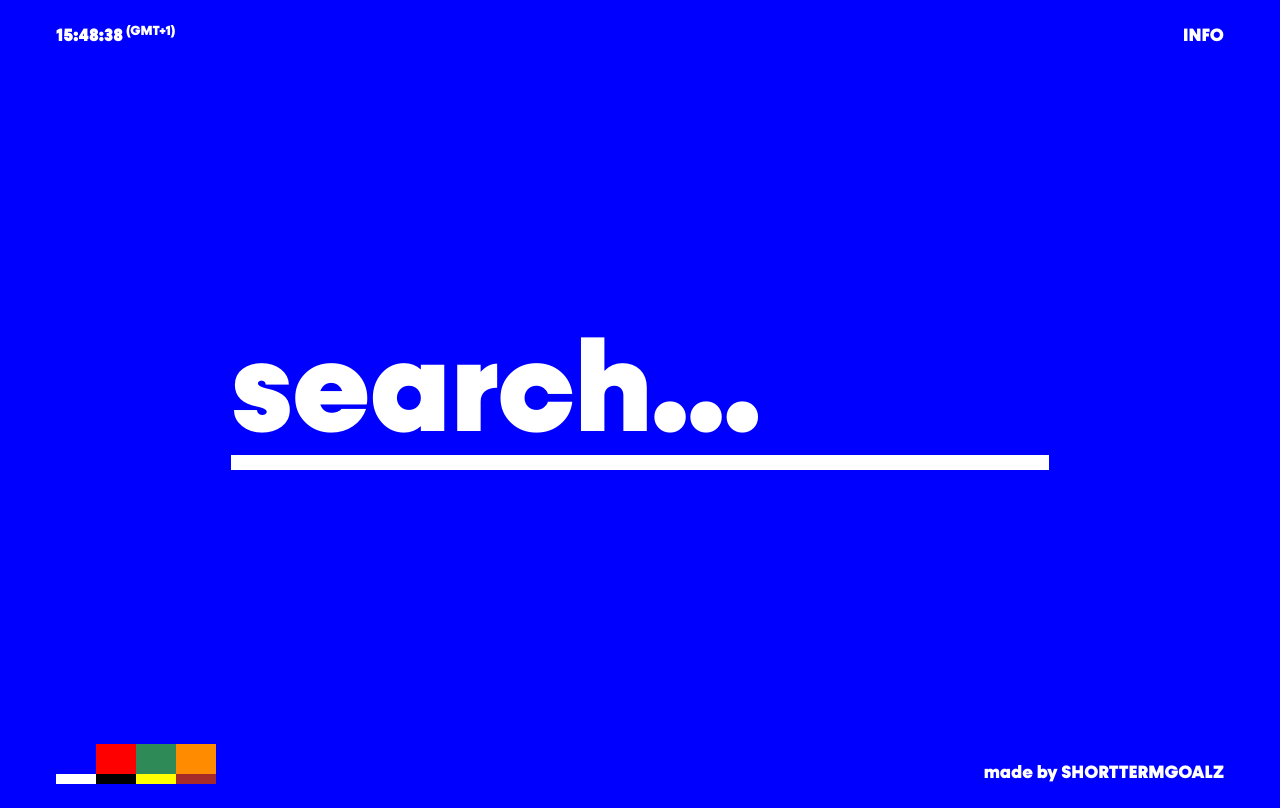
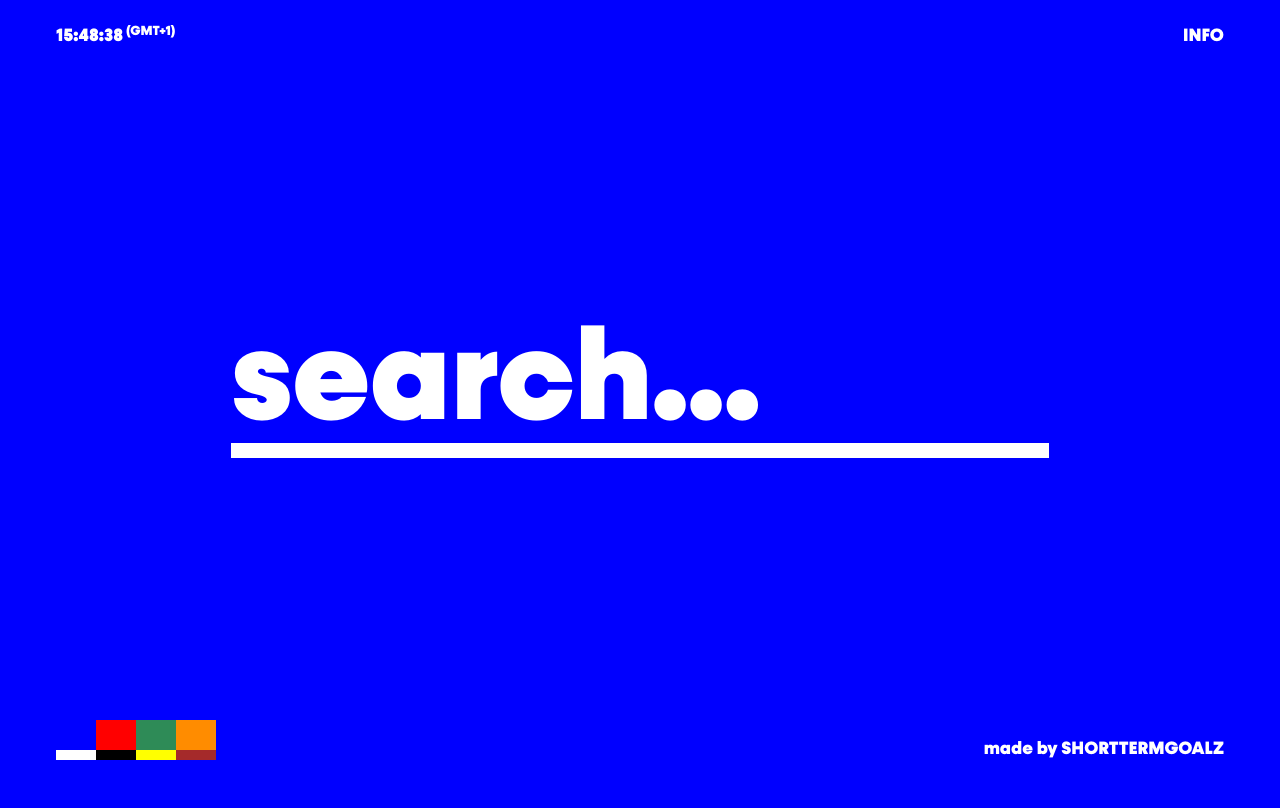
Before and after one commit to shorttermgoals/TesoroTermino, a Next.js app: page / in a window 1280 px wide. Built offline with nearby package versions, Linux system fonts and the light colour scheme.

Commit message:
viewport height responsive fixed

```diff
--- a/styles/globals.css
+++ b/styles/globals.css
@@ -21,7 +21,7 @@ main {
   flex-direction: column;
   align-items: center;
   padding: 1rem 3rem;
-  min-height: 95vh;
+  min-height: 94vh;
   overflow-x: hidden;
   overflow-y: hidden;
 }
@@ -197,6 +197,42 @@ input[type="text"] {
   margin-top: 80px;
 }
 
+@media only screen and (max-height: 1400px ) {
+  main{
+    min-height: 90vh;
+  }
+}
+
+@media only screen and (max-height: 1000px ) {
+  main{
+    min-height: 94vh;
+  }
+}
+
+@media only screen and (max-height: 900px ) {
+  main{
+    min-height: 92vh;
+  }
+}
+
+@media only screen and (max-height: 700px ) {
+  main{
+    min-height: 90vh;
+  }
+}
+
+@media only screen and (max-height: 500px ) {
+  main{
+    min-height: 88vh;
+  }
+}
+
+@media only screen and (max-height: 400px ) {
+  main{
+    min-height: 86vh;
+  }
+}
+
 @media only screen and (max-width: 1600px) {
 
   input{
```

====

◆ **What the task requires**: Everything in the records above except the pictures is to be reproduced word for word.

◆ **Solved exercise**:
Before and after one commit to shorttermgoals/TesoroTermino, a Next.js app: page / in a window 1280 px wide. Built offline with nearby package versions, Linux system fonts and the light colour scheme.

Commit message:
viewport height responsive fixed

```diff
--- a/styles/globals.css
+++ b/styles/globals.css
@@ -21,7 +21,7 @@ main {
   flex-direction: column;
   align-items: center;
   padding: 1rem 3rem;
-  min-height: 95vh;
+  min-height: 94vh;
   overflow-x: hidden;
   overflow-y: hidden;
 }
@@ -197,6 +197,42 @@ input[type="text"] {
   margin-top: 80px;
 }
 
+@media only screen and (max-height: 1400px ) {
+  main{
+    min-height: 90vh;
+  }
+}
+
+@media only screen and (max-height: 1000px ) {
+  main{
+    min-height: 94vh;
+  }
+}
+
+@media only screen and (max-height: 900px ) {
+  main{
+    min-height: 92vh;
+  }
+}
+
+@media only screen and (max-height: 700px ) {
+  main{
+    min-height: 90vh;
+  }
+}
+
+@media only screen and (max-height: 500px ) {
+  main{
+    min-height: 88vh;
+  }
+}
+
+@media only screen and (max-height: 400px ) {
+  main{
+    min-height: 86vh;
+  }
+}
+
 @media only screen and (max-width: 1600px) {
 
   input{
```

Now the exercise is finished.